<<<<
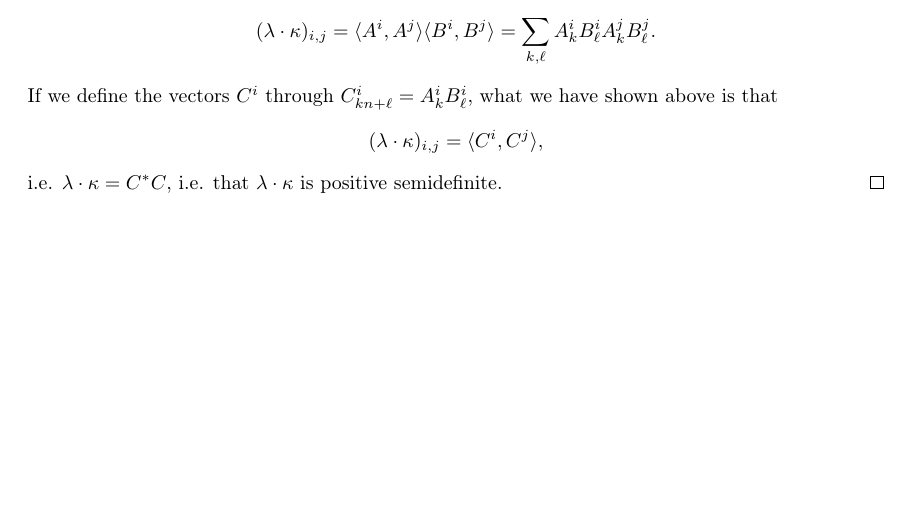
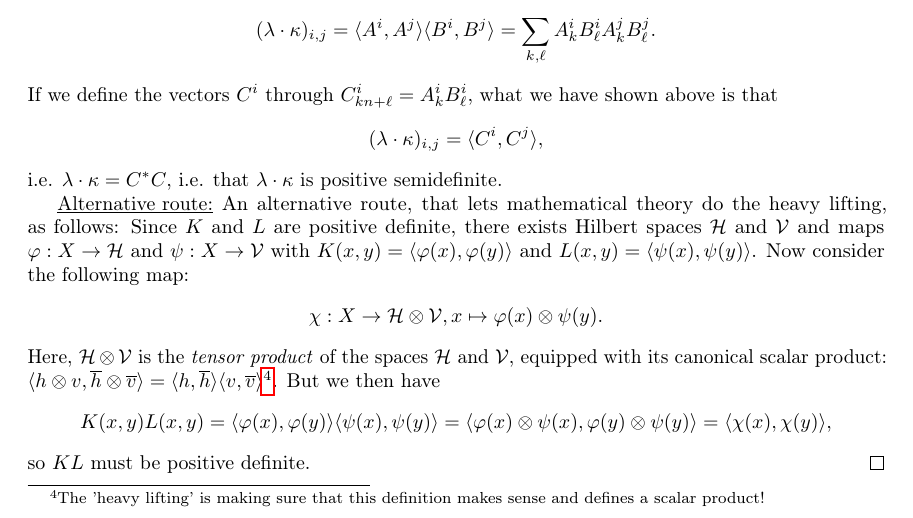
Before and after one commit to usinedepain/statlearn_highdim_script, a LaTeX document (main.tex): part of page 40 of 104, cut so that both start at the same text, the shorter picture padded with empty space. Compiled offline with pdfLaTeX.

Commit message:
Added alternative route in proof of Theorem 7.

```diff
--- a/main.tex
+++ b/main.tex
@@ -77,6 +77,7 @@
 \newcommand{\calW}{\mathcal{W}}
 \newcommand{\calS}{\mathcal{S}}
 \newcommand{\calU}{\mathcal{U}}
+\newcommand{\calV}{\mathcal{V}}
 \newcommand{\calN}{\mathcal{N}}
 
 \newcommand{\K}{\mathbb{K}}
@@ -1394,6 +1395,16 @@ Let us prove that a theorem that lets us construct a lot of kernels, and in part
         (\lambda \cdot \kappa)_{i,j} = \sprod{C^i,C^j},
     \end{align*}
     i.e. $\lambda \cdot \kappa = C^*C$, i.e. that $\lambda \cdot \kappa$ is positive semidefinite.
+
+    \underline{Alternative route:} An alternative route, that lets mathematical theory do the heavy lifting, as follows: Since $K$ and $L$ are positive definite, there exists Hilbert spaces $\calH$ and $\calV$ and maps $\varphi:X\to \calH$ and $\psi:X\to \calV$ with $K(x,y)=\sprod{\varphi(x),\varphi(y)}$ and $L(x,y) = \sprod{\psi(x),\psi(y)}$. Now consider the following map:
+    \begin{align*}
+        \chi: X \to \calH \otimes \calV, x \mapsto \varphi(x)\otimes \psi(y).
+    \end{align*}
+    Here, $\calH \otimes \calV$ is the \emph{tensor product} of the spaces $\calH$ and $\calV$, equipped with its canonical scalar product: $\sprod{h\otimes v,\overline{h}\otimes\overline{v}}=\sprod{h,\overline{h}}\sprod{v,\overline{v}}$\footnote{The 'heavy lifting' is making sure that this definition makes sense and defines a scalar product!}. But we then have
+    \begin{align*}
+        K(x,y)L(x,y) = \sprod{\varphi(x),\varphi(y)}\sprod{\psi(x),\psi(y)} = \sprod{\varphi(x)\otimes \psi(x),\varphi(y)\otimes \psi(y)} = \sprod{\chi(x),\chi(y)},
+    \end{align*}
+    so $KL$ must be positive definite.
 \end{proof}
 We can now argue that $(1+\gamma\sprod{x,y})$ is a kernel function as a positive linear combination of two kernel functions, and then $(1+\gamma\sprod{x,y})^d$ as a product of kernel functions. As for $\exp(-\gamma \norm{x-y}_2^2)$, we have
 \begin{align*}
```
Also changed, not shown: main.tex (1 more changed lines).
>>>>
▸ **Work to be completed**
If a line in the material above holds the word "with", count it, then give the total as a bare number.

▸ **Reply**
3